Version difference data:
________________
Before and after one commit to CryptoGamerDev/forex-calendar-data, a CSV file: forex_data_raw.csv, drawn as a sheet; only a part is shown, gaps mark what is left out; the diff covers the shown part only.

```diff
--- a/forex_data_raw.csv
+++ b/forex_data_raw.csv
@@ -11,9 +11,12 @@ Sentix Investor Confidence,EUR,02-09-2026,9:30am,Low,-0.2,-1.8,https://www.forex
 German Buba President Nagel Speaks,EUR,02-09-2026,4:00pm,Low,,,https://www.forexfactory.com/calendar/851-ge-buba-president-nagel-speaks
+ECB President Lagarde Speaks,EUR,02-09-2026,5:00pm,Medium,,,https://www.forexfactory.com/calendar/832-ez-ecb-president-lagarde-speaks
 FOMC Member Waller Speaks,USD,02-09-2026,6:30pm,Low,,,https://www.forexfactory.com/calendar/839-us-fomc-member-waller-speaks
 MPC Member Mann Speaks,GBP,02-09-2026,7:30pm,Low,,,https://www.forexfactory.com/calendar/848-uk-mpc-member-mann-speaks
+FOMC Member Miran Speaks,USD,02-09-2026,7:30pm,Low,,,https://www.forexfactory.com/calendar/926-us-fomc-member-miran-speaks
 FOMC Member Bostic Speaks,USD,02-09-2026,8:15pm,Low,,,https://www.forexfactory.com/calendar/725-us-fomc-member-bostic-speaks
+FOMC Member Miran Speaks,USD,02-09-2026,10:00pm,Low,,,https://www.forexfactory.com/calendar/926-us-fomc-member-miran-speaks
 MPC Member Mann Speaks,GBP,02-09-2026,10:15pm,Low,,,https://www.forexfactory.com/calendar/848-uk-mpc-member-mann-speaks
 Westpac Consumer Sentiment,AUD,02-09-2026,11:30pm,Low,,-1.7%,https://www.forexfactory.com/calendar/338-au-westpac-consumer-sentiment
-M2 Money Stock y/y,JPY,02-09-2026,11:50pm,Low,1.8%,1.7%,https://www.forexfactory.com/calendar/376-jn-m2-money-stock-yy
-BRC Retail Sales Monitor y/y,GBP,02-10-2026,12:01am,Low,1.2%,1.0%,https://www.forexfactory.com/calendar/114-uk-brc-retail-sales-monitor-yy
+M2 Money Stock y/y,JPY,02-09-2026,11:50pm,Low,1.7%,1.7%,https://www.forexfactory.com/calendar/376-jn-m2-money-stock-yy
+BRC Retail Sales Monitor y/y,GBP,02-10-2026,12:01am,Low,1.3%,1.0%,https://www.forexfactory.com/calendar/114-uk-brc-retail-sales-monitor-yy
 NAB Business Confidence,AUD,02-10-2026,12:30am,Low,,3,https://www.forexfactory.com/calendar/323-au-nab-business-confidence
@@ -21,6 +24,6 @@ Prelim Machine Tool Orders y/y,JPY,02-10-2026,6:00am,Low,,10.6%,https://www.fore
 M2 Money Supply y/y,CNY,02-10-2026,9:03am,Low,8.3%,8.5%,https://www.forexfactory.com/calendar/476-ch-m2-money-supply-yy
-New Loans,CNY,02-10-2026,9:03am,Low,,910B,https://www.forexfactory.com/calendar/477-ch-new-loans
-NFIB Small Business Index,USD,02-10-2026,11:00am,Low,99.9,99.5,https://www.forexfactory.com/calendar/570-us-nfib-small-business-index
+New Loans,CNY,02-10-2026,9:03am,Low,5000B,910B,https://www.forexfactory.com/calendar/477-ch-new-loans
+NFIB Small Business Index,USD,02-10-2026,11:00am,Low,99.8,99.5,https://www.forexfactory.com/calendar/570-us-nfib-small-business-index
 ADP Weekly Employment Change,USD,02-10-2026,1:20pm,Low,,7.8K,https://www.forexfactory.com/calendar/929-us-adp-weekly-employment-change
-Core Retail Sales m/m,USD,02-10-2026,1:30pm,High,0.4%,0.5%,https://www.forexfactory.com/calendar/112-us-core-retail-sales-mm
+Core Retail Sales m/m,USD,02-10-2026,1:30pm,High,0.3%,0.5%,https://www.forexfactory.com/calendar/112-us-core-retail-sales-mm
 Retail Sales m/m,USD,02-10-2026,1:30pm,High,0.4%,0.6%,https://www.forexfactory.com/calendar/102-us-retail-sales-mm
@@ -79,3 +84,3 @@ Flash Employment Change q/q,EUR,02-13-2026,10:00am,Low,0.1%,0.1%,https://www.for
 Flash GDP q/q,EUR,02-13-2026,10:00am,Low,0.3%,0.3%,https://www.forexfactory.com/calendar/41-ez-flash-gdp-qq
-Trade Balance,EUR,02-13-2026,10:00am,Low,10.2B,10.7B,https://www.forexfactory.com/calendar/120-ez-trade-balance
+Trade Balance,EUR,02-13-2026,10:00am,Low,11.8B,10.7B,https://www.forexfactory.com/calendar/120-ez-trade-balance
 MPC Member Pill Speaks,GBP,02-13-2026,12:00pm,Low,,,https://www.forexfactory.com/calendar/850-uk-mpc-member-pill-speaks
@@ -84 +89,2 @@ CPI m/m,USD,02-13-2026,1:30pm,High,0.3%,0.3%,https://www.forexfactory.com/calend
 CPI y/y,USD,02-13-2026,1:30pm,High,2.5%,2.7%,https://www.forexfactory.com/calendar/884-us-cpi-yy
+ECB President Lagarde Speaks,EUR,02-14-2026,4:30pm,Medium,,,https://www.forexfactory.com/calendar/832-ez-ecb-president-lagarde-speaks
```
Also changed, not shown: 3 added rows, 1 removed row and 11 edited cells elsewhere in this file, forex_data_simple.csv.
________________
Restate the records word for word, keeping every line.

Before and after one commit to CryptoGamerDev/forex-calendar-data, a CSV file: forex_data_raw.csv, drawn as a sheet; only a part is shown, gaps mark what is left out; the diff covers the shown part only.

```diff
--- a/forex_data_raw.csv
+++ b/forex_data_raw.csv
@@ -11,9 +11,12 @@ Sentix Investor Confidence,EUR,02-09-2026,9:30am,Low,-0.2,-1.8,https://www.forex
 German Buba President Nagel Speaks,EUR,02-09-2026,4:00pm,Low,,,https://www.forexfactory.com/calendar/851-ge-buba-president-nagel-speaks
+ECB President Lagarde Speaks,EUR,02-09-2026,5:00pm,Medium,,,https://www.forexfactory.com/calendar/832-ez-ecb-president-lagarde-speaks
 FOMC Member Waller Speaks,USD,02-09-2026,6:30pm,Low,,,https://www.forexfactory.com/calendar/839-us-fomc-member-waller-speaks
 MPC Member Mann Speaks,GBP,02-09-2026,7:30pm,Low,,,https://www.forexfactory.com/calendar/848-uk-mpc-member-mann-speaks
+FOMC Member Miran Speaks,USD,02-09-2026,7:30pm,Low,,,https://www.forexfactory.com/calendar/926-us-fomc-member-miran-speaks
 FOMC Member Bostic Speaks,USD,02-09-2026,8:15pm,Low,,,https://www.forexfactory.com/calendar/725-us-fomc-member-bostic-speaks
+FOMC Member Miran Speaks,USD,02-09-2026,10:00pm,Low,,,https://www.forexfactory.com/calendar/926-us-fomc-member-miran-speaks
 MPC Member Mann Speaks,GBP,02-09-2026,10:15pm,Low,,,https://www.forexfactory.com/calendar/848-uk-mpc-member-mann-speaks
 Westpac Consumer Sentiment,AUD,02-09-2026,11:30pm,Low,,-1.7%,https://www.forexfactory.com/calendar/338-au-westpac-consumer-sentiment
-M2 Money Stock y/y,JPY,02-09-2026,11:50pm,Low,1.8%,1.7%,https://www.forexfactory.com/calendar/376-jn-m2-money-stock-yy
-BRC Retail Sales Monitor y/y,GBP,02-10-2026,12:01am,Low,1.2%,1.0%,https://www.forexfactory.com/calendar/114-uk-brc-retail-sales-monitor-yy
+M2 Money Stock y/y,JPY,02-09-2026,11:50pm,Low,1.7%,1.7%,https://www.forexfactory.com/calendar/376-jn-m2-money-stock-yy
+BRC Retail Sales Monitor y/y,GBP,02-10-2026,12:01am,Low,1.3%,1.0%,https://www.forexfactory.com/calendar/114-uk-brc-retail-sales-monitor-yy
 NAB Business Confidence,AUD,02-10-2026,12:30am,Low,,3,https://www.forexfactory.com/calendar/323-au-nab-business-confidence
@@ -21,6 +24,6 @@ Prelim Machine Tool Orders y/y,JPY,02-10-2026,6:00am,Low,,10.6%,https://www.fore
 M2 Money Supply y/y,CNY,02-10-2026,9:03am,Low,8.3%,8.5%,https://www.forexfactory.com/calendar/476-ch-m2-money-supply-yy
-New Loans,CNY,02-10-2026,9:03am,Low,,910B,https://www.forexfactory.com/calendar/477-ch-new-loans
-NFIB Small Business Index,USD,02-10-2026,11:00am,Low,99.9,99.5,https://www.forexfactory.com/calendar/570-us-nfib-small-business-index
+New Loans,CNY,02-10-2026,9:03am,Low,5000B,910B,https://www.forexfactory.com/calendar/477-ch-new-loans
+NFIB Small Business Index,USD,02-10-2026,11:00am,Low,99.8,99.5,https://www.forexfactory.com/calendar/570-us-nfib-small-business-index
 ADP Weekly Employment Change,USD,02-10-2026,1:20pm,Low,,7.8K,https://www.forexfactory.com/calendar/929-us-adp-weekly-employment-change
-Core Retail Sales m/m,USD,02-10-2026,1:30pm,High,0.4%,0.5%,https://www.forexfactory.com/calendar/112-us-core-retail-sales-mm
+Core Retail Sales m/m,USD,02-10-2026,1:30pm,High,0.3%,0.5%,https://www.forexfactory.com/calendar/112-us-core-retail-sales-mm
 Retail Sales m/m,USD,02-10-2026,1:30pm,High,0.4%,0.6%,https://www.forexfactory.com/calendar/102-us-retail-sales-mm
@@ -79,3 +84,3 @@ Flash Employment Change q/q,EUR,02-13-2026,10:00am,Low,0.1%,0.1%,https://www.for
 Flash GDP q/q,EUR,02-13-2026,10:00am,Low,0.3%,0.3%,https://www.forexfactory.com/calendar/41-ez-flash-gdp-qq
-Trade Balance,EUR,02-13-2026,10:00am,Low,10.2B,10.7B,https://www.forexfactory.com/calendar/120-ez-trade-balance
+Trade Balance,EUR,02-13-2026,10:00am,Low,11.8B,10.7B,https://www.forexfactory.com/calendar/120-ez-trade-balance
 MPC Member Pill Speaks,GBP,02-13-2026,12:00pm,Low,,,https://www.forexfactory.com/calendar/850-uk-mpc-member-pill-speaks
@@ -84 +89,2 @@ CPI m/m,USD,02-13-2026,1:30pm,High,0.3%,0.3%,https://www.forexfactory.com/calend
 CPI y/y,USD,02-13-2026,1:30pm,High,2.5%,2.7%,https://www.forexfactory.com/calendar/884-us-cpi-yy
+ECB President Lagarde Speaks,EUR,02-14-2026,4:30pm,Medium,,,https://www.forexfactory.com/calendar/832-ez-ecb-president-lagarde-speaks
```
Also changed, not shown: 3 added rows, 1 removed row and 11 edited cells elsewhere in this file, forex_data_simple.csv.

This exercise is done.